My Smear Test & Colposcopy Experience

In the UK, just before you turn 25, you get the letter. And I'm not talking about the Hogwarts letter that has clearly been lost for 14 years. No, I'm talking about the letter that tells you you're now eligible for a cervical screening. For a lot of people, this letter can be dreaded. I mean, the idea of having some stranger poke around in an area of your body that you don't generally whip out in public very often is absolutely terrifying, especially if you have no idea what to expect. Therefore, the fact that 1 in 3 women miss their smear tests out of embarrassment is, while extremely sad, not very surprising.

Really, when I think about it, the way I found out about smear tests was really through my mum, who has always been open and honest about all adulthood topics with me. I feel very lucky to have a woman in my life who I have been able to take such information from, but I realise that there are so many people out there who don't have this same privilege. Therefore, I wanted to write this post to share with you my smear test experience, as well as my following colposcopy, as a way to show you that in reality you have nothing to worry about. I really hope that this post encourages you to book your screening today if you haven't already, or if you're scared or putting it off.

I also want to say that I was absolutely inspired by my pal Immy who wrote about this on her blog last year and I'd definitely recommend giving her post a read as well.

When I got my letter I booked my consultation with my local nurse immediately, and my appointment was made around 3 weeks after I rang up. I personally felt quite chill about the whole thing until the time that the appointment came around and I had a minor freak out in the car. However I calmed myself, told myself how important it was and went on in.

My nurse knew it was my first smear test and I can honestly say she was wonderful. She made sure to talk me through every step of the screening so there were absolutely no surprises and there wasn't even a moment when I felt embarrassed. Nurses have seen everything. She also said that a smear test should never be painful, but it may be slightly uncomfortable.

Obviously I'm not a medical professional, so giving you a detailed run down of how it goes wouldn't really be the best idea, but I recommend reading the NHS website's section on what happens at your appointment.

For me, I didn't feel any pain whatsoever. I felt the moment that she put the speculum (it looks a bit like a duck bill) inside me and within literally 10 seconds she was done.
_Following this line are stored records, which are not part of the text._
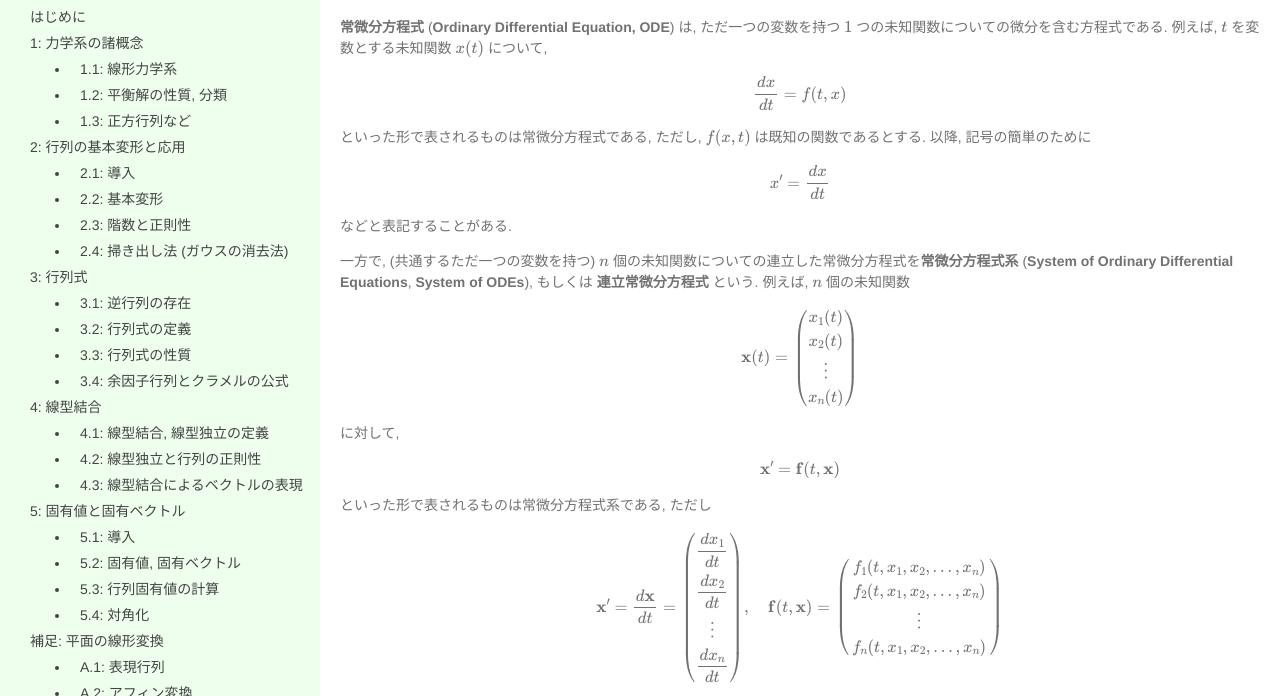
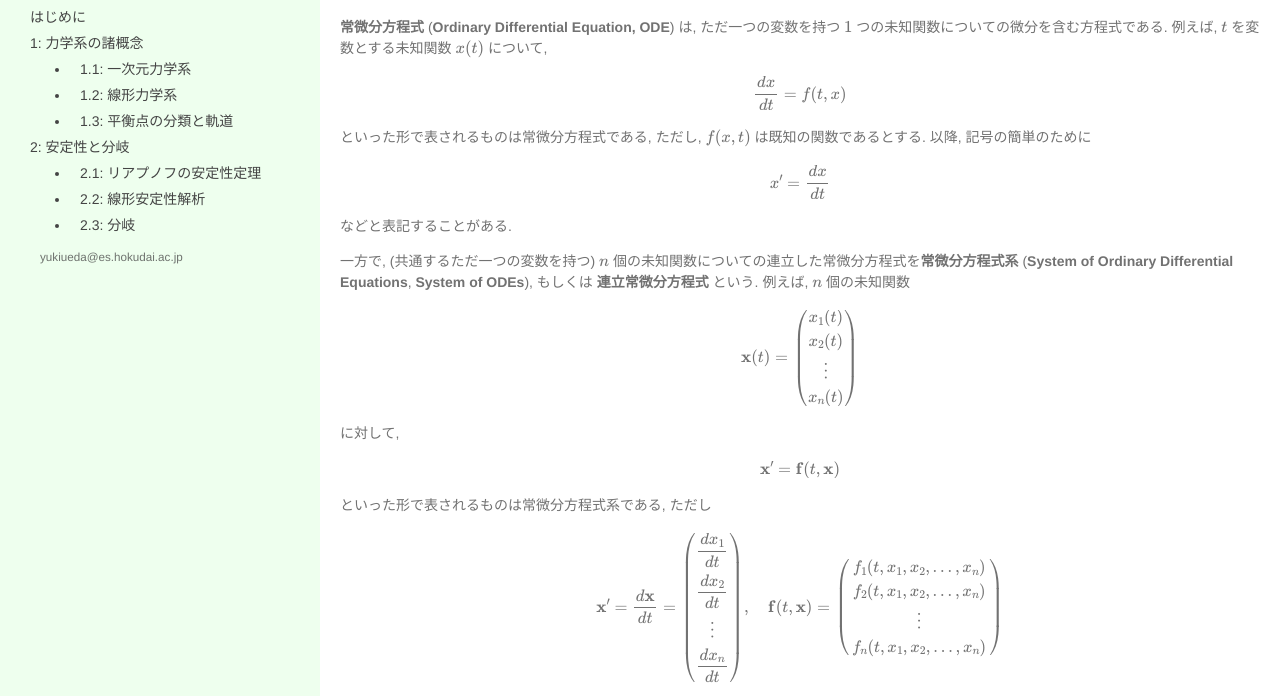
Before and after one commit to yukiueda90/DynamicalSystem, a plain HTML site: page docs/index.html in a window 1280 px wide. Shown: the part 94-790 px from the top of the page. Drawn offline with nearby package versions, Linux system fonts and the light colour scheme.

Commit message:
modify sections

```diff
--- a/docs/common/sidebar.html
+++ b/docs/common/sidebar.html
@@ -3,18 +3,17 @@
     <p><a href="./index.html">はじめに</a></p>
     <p><a href="./basic_concepts.html">1: 力学系の諸概念</a></p>
     <ul>
-        <li><a href="./basic_concepts.html#section1-1">1.1: 線形力学系</a></li>
-        <li><a href="./matrix.html#section1-2">1.2: 平衡解の性質, 分類</a></li>
-        <li><a href="./matrix.html#section1-3">1.3: 正方行列など</a></li>
+        <li><a href="./basic_concepts.html#section1-1">1.1: 一次元力学系</a></li>
+        <li><a href="./basic_concepts.html#section1-2">1.2: 線形力学系</a></li>
+        <li><a href="./basic_concepts.html#section1-3">1.3: 平衡点の分類と軌道</a></li>
     </ul>
-    <p><a href="./elementary_operation.html">2: 行列の基本変形と応用</a></p>
+    <p><a href="./stability_theory.html">2: 安定性と分岐</a></p>
     <ul>
-        <li><a href="./elementary_operation.html#section2-1">2.1: 導入</a></li>
-        <li><a href="./elementary_operation.html#section2-2">2.2: 基本変形</a></li>
-        <li><a href="./elementary_operation.html#section2-3">2.3: 階数と正則性</a></li>
-        <li><a href="./elementary_operation.html#section2-4">2.4: 掃き出し法 (ガウスの消去法)</a></li>
+        <li><a href="./stability_theory.html#section2-1">2.1: リアプノフの安定性定理</a></li>
+        <li><a href="./stability_theory.html#section2-2">2.2: 線形安定性解析</a></li>
+        <li><a href="./stability_theory.html#section2-3">2.3: 分岐</a></li>
     </ul>
-    <p><a href="./determinant.html">3: 行列式</a></p>
+    <!-- <p><a href="./determinant.html">3: 行列式</a></p>
     <ul>
         <li><a href="./determinant.html#section3-1">3.1: 逆行列の存在</a></li>
         <li><a href="./determinant.html#section3-2">3.2: 行列式の定義</a></li>
@@ -39,8 +38,8 @@
         <li><a href="./linear_transform.html#AppendixA-1">A.1: 表現行列</a></li>
         <li><a href="./linear_transform.html#AppendixA-2">A.2: アフィン変換</a></li>
         <li><a href="./linear_transform.html#AppendixA-3">A.3: 正則行列の図形的解釈</a></li>
-    </ul>
-    <p><a href="./exercises.html">練習問題の解答</a></p>
+    </ul> -->
+    <!-- <p><a href="./exercises.html">練習問題の解答</a></p>  -->
 </nav>
 <footer>
     <p><small>yukiueda@es.hokudai.ac.jp</small></p>
```
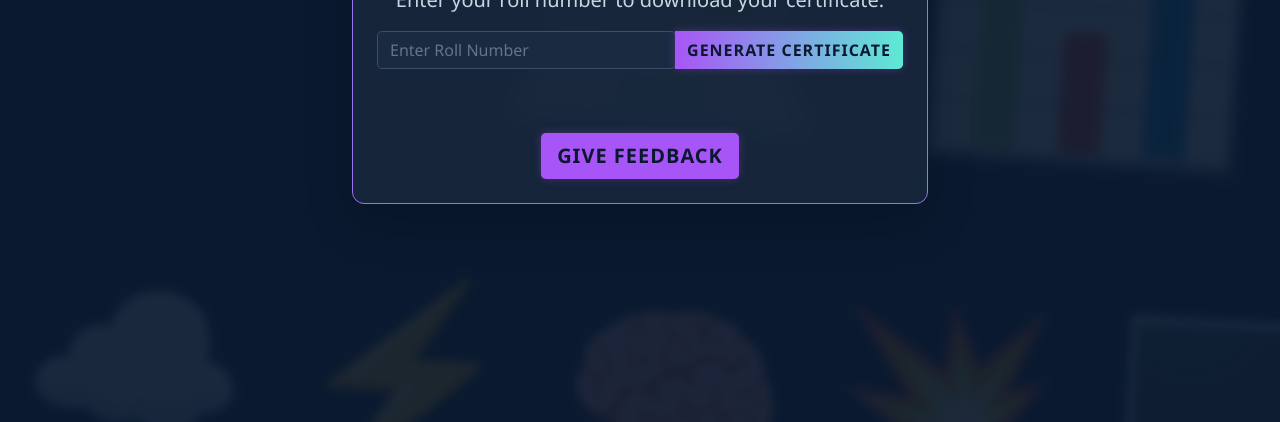
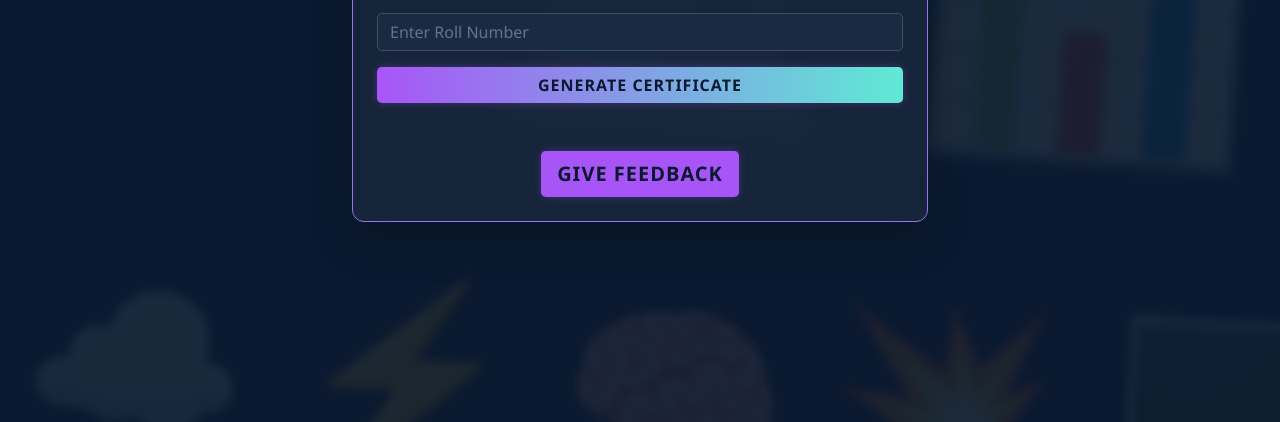
Before and after one commit to JitendraSri/POWERBICERT, a plain HTML site: page index.html in a window 1280 px wide. Shown: the part 378-800 px from the top of the page. Drawn offline with nearby package versions, Linux system fonts and the light colour scheme.

Commit message:
Update index.html

```diff
--- a/index.html
+++ b/index.html
@@ -19,8 +19,10 @@
                     <p class="text-center lead">Enter your roll number to download your certificate.</p>
 
                     <form id="certificateForm" class="mb-4">
-                        <div class="input-group mb-3">
+                        <div class="mb-3">
                             <input type="text" id="rollNo" class="form-control" placeholder="Enter Roll Number" required>
+                        </div>
+                        <div class="d-grid gap-2">
                             <button class="btn btn-primary" type="submit">Generate Certificate</button>
                         </div>
                     </form>
```
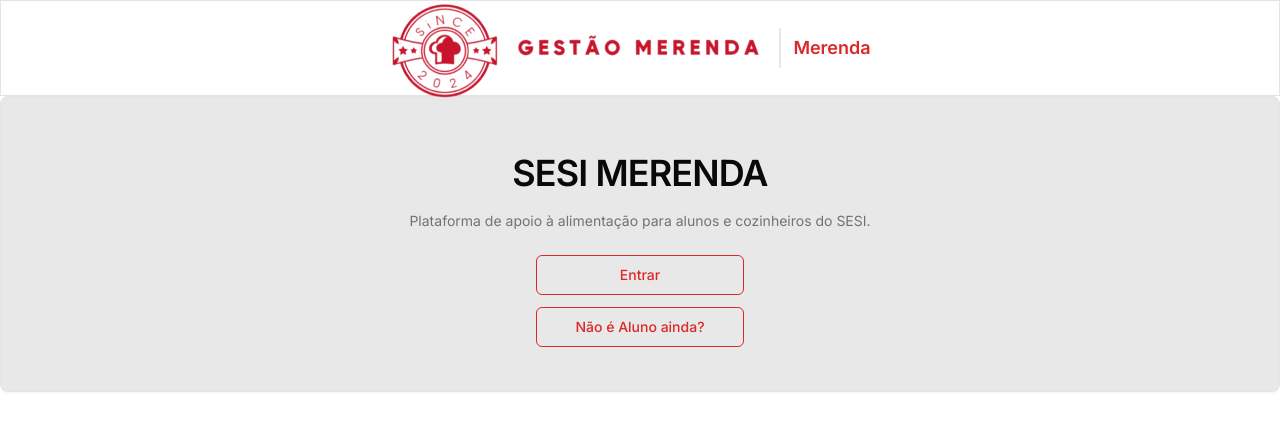
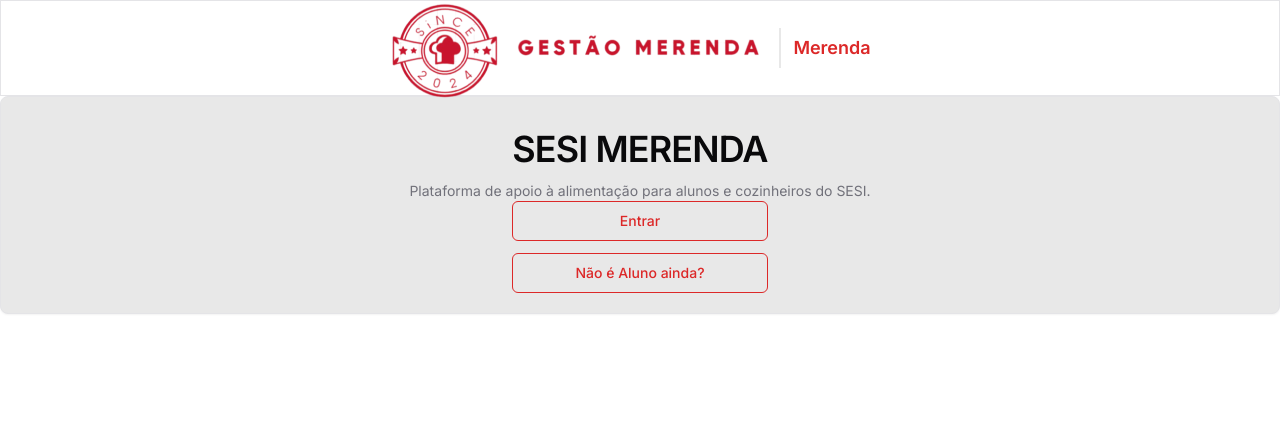
Before and after one commit to 1Edum/Merenda, a Next.js app in the folder frontend/: page / in a window 1280 px wide. Shown: the top 430 px of the page. Built offline with nearby package versions, Linux system fonts and the light colour scheme.

Commit message:
feat: updating on initial card component styles

```diff
--- a/frontend/app/_components/ui/card.tsx
+++ b/frontend/app/_components/ui/card.tsx
@@ -23,7 +23,7 @@
 >(({ className, ...props }, ref) => (
   <div
     ref={ref}
-    className={cn("flex flex-col space-y-1.5 p-6", className)}
+    className={cn("flex flex-col ", className)}
     {...props}
   />
 ))
@@ -60,7 +60,7 @@
   HTMLDivElement,
   React.HTMLAttributes<HTMLDivElement>
 >(({ className, ...props }, ref) => (
-  <div ref={ref} className={cn("p-6 pt-0", className)} {...props} />
+  <div ref={ref} className={cn("", className)} {...props} />
 ))
 CardContent.displayName = "CardContent"
 
```
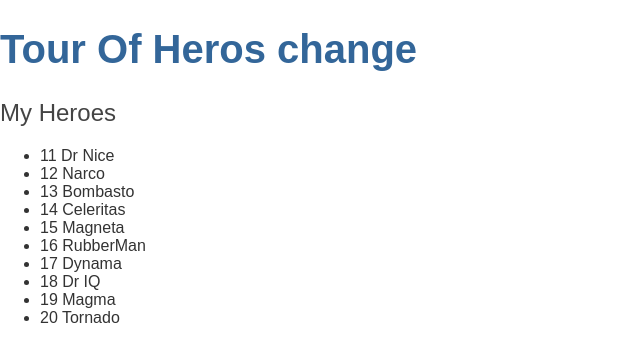
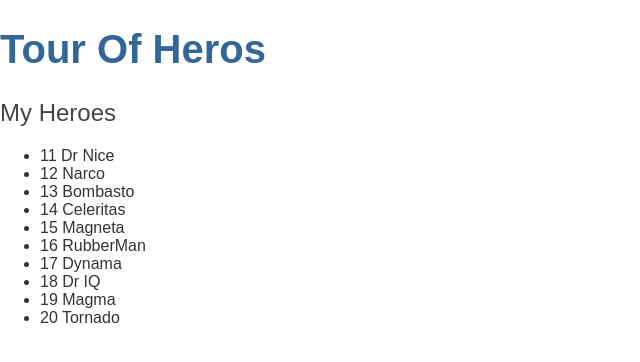
Before and after one commit to sanket-bhalerao/home-work, an Angular app: page / in a window 1280 px wide. Shown: the top 362 px of the page, without its empty margins (0-640 px from the left). Built offline with nearby package versions, Linux system fonts and the light colour scheme.

Commit message:
travis test

```diff
--- a/src/app/app.component.html
+++ b/src/app/app.component.html
@@ -1,4 +1,4 @@
-<h1>{{ title }} change</h1>
+<h1>{{ title }}</h1>
 <app-heroes></app-heroes>
 
 <router-outlet></router-outlet>
```
Also changed, not shown: package.json (+5 -5 lines), .travis.yml.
I didn't even feel the part where she took the cell sample! All in all, 100% worth the 10 minutes it took out of my day, especially knowing that doing this can save my life.

My nurse also told me that at the time the lab where they test the samples was running behind, so it would take longer than normal to receive the results. It took 10 weeks for me to hear anything back and that was when I received another letter.

The letter read that I had abnormal cells. Of course, in the moment I panicked without reading the whole letter and I immediately jumped to the worst conclusion. I was told that I had to go to the hospital for something called a 'colposcopy' which is kind of like an extended smear test.

Despite my panic, I soon discovered that it's actually extremely normal to find abnormal cells, especially during your first screening. In fact, the doctor also told me that such cells usually go away on their own, but they check them as early as possible to avoid any future risk of developing into cancer. While I wasn't exactly looking forward to having a colposcopy done, I felt that it was 100% more important to know for sure that I was looking after my health than the fact that I was a bit scared of it all.

The colposcopy was a bit like a more intense version of a smear test. There were four people in the room with me this time, and while it didn't hurt for me personally, it was definitely more uncomfortable than the smear. I didn't really feel embarrassed, although it was a little odd to have so many people looking around there, but they kept making conversation so I didn't think about it too much.

The doctor told me afterwards that he didn't feel there was anything to worry about, but I would have to go for another smear test a year later just to check that nothing had changed. If they had felt like something more needed to be done, they would have done a biopsy.

Needless to say, despite my anxiety I am so glad I went for my cervical screening. It's one of those things that seems extremely daunting because in your head you can imagine it to be a lot worse than it really is. I can obviously only speak for myself and I know there are people who find it difficult to have their smear test done for medical reasons, but if you are able to have yours then please get it done. It's 10 minutes that could essentially save your life.

If you have a cervix and you want some more information, then you can find details at the sources below. x